(Before and after images)
^^^^^^^^

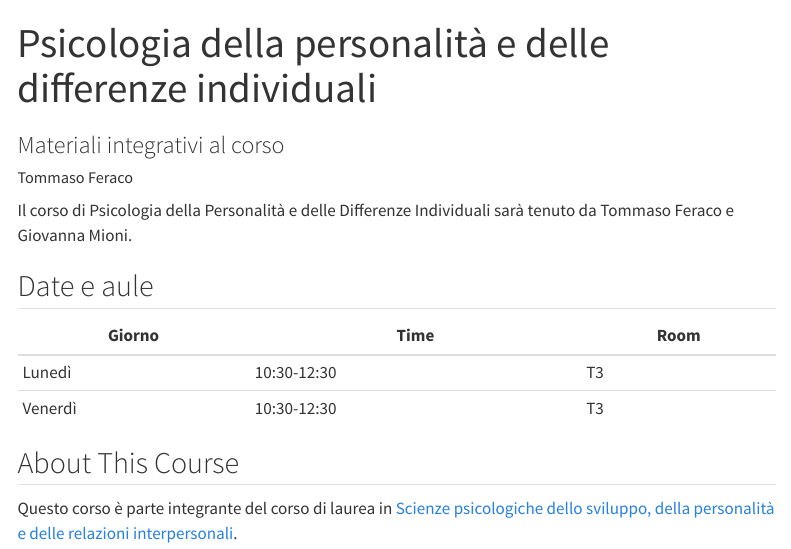
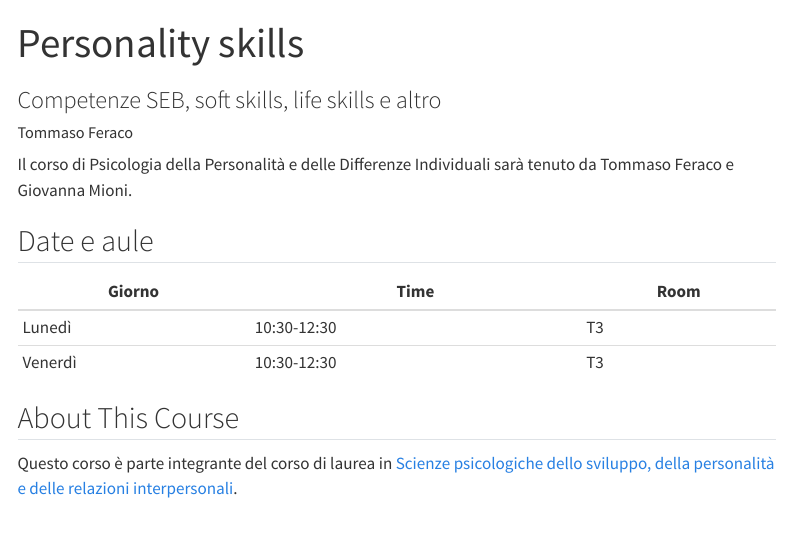
Before and after one commit to feracotommaso/Personality-and-individual-differences, a Quarto document (chapters/personalitySkills.Qmd): the page in a window 1100 px wide, from its top. Rendered offline with R 4.5, knitr and Pandoc in place of Quarto, with nearby package versions; menus at the side of the page are left out.

Commit message:
Your commit message

```diff
--- a/chapters/personalitySkills.Qmd
+++ b/chapters/personalitySkills.Qmd
@@ -1,6 +1,6 @@
 ---
-title: "Psicologia della personalità e delle differenze individuali"
-subtitle: "Materiali integrativi al corso"
+title: "Personality skills"
+subtitle: "Competenze SEB, soft skills, life skills e altro"
 author: "Tommaso Feraco"
 include-in-header: assets/header.html
 format:
```
Also changed, not shown: chapters/personalitySkills.html (added).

^^^^^^^^

→ **What the task requires**: Begin with the line that contains "Your commit message" and end with the last line of the records; set down every line in that span exactly, and nothing else.

→ **Result of the task**:
Your commit message

```diff
--- a/chapters/personalitySkills.Qmd
+++ b/chapters/personalitySkills.Qmd
@@ -1,6 +1,6 @@
 ---
-title: "Psicologia della personalità e delle differenze individuali"
-subtitle: "Materiali integrativi al corso"
+title: "Personality skills"
+subtitle: "Competenze SEB, soft skills, life skills e altro"
 author: "Tommaso Feraco"
 include-in-header: assets/header.html
 format:
```
Also changed, not shown: chapters/personalitySkills.html (added).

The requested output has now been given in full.